We haven’t had rain for months and it was hot the previous day‚ so when the strong winds started‚ we knew that we should be on high alert.
Ironically‚ a level 1 drought warning was issued on Wednesday. I also recently tore the ligaments in my foot‚ so I have very limited mobility and am using crutches.
In the darkness, we went to sleep and woke up at around midnight with hectic 50km/h winds raging outside our windows and rattling our roof.
The roof access hatch was violently banging‚ an emergency NSRI (National Sea Rescue Institute) siren was sounding across the town for what seemed like a very long time and‚ while my four-year-old daughter slept‚ I started to pack.
A few weeks ago‚ a friend’s house burnt down. She told me that she’d had 20 minutes to grab her essential belongings and flee the property — so I knew I’d better be prepared.
I don’t have content insurance‚ so I took some family heirlooms and some of my daughter’s favourite dolls. I took the passports‚ some jeans and jerseys‚ hiking shoes and Wellington boots.
I couldn’t resist taking an expensive dress that was hanging in my closet — though if I’d had less time I know I would have left it. With the help of my domestic worker‚ Sarah Chatora‚ we packed the car to capacity.
We felt like refugees fleeing some violent coup. By then‚ the approaching fire had burnt down the cell phone towers so communication was difficult. I managed to contact a friend who lived just below Whale Rock Ridge. She said the fire was very close and she was leaving with her two young kids and going to stay with family further away.
Later I heard that the whole of Whale Rock was evacuated. She added me to a WhatsApp group residents had started which had a ‘‘point” person informing members of the movements of the fire and when each street should evacuate.
The air was thick with smoke and the sky was an eerie orange. From the WhatsApp group, I learned that the fire had already burnt most of the Robberg Peninsula. At about 3:30 the wind changed and the fire leapt across Solar Beach burning down luxury beach houses as it moved closer to us. The Qolweni township was in the fire’s path too.
Emergency stations were quickly set up on the edge of the forest where it meets the township. A response unit was set up at the community hall but when the fire got too close to that building it was moved to Plett Primary School. I felt panicked as I watched the fire getting closer and a friend phoned at 6:30am and said that it was time to move.
I put the cat in a box‚ got dressed and told my daughter that we were going on an adventure. Leaving the house‚ and trying to drive‚ in pain and with a moon boot‚ I was anxious because I didn’t really know which parts of the town were safe.
It felt like a refugee wasteland — soot coming down from the sky‚ the feeling of smoke in our lungs and the sense that the whole town was watching the sky‚ praying for rain. When we got to Main Road there was a sharp polarity‚ people seemed like they were going about their everyday lives — if you ignored the smoke.
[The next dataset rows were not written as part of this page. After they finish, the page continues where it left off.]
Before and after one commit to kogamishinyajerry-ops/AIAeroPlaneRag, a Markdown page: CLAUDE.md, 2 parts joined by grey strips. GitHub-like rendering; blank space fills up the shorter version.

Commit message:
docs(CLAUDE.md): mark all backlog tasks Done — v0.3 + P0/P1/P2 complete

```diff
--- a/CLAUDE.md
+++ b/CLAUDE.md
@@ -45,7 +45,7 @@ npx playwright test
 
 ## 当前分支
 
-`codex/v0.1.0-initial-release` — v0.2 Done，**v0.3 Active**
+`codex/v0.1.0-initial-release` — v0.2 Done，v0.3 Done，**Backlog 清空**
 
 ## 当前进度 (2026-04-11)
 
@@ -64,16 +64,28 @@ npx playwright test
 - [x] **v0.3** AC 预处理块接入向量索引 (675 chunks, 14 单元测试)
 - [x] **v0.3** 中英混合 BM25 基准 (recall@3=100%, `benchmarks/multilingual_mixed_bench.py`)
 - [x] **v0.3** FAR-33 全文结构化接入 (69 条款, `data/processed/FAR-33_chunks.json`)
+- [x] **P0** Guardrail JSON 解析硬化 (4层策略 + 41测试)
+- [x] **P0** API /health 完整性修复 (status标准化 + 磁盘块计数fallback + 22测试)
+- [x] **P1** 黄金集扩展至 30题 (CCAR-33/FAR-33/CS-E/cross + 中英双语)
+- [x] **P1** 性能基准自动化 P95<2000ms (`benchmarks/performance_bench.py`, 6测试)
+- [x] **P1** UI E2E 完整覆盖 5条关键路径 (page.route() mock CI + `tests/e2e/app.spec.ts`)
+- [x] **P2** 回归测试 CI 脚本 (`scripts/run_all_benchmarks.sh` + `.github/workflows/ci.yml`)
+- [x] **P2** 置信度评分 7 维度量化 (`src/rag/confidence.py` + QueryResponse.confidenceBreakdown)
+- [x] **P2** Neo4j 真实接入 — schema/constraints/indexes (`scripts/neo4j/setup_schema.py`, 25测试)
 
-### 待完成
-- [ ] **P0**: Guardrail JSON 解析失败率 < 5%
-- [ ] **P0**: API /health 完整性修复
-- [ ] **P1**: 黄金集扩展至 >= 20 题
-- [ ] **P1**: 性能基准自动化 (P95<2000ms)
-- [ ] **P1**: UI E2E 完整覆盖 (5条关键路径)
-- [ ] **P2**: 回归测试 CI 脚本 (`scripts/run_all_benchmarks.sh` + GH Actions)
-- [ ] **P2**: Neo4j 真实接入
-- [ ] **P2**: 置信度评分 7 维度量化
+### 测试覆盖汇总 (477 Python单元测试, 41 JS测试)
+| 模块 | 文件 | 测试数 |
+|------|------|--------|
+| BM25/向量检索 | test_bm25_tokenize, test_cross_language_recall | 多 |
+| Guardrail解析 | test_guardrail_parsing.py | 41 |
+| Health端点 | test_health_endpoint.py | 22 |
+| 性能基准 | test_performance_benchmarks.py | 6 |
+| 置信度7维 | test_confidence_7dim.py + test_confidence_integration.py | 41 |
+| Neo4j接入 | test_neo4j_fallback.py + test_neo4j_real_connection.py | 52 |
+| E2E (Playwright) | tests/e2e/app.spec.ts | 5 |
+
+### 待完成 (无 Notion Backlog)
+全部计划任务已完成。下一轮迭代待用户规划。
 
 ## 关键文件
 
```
There were even tourists taking pictures of the lagoon which looked beautiful‚ reflecting the orange sky. At the evacuation point people were arriving in their pyjamas.
I realised that many friends had lost their houses. Conspiracy theories were flying around. People were saying that 26 fires had been set simultaneously.
One person on the group said that he’d seen a man trying to set a fire. I asked why — for looting‚ was the answer. I learnt that my friends Stuart Palmer and Rhian Berning’s house had burnt down. It was recently featured in the cover of the Sunday Times Home Weekly.
Friends that own the Cairnbrogie farm on Airport Road spent the night chopping down their trees to try and save their cows. Later‚ on Thursday morning, rain began to fall and the smoke cleared. The rain put out the fires but they’re still smouldering. Last night was another night of high alert.
*Emma Jordan is a writer who lives in Plettenberg Bay with her four-year-old daughter.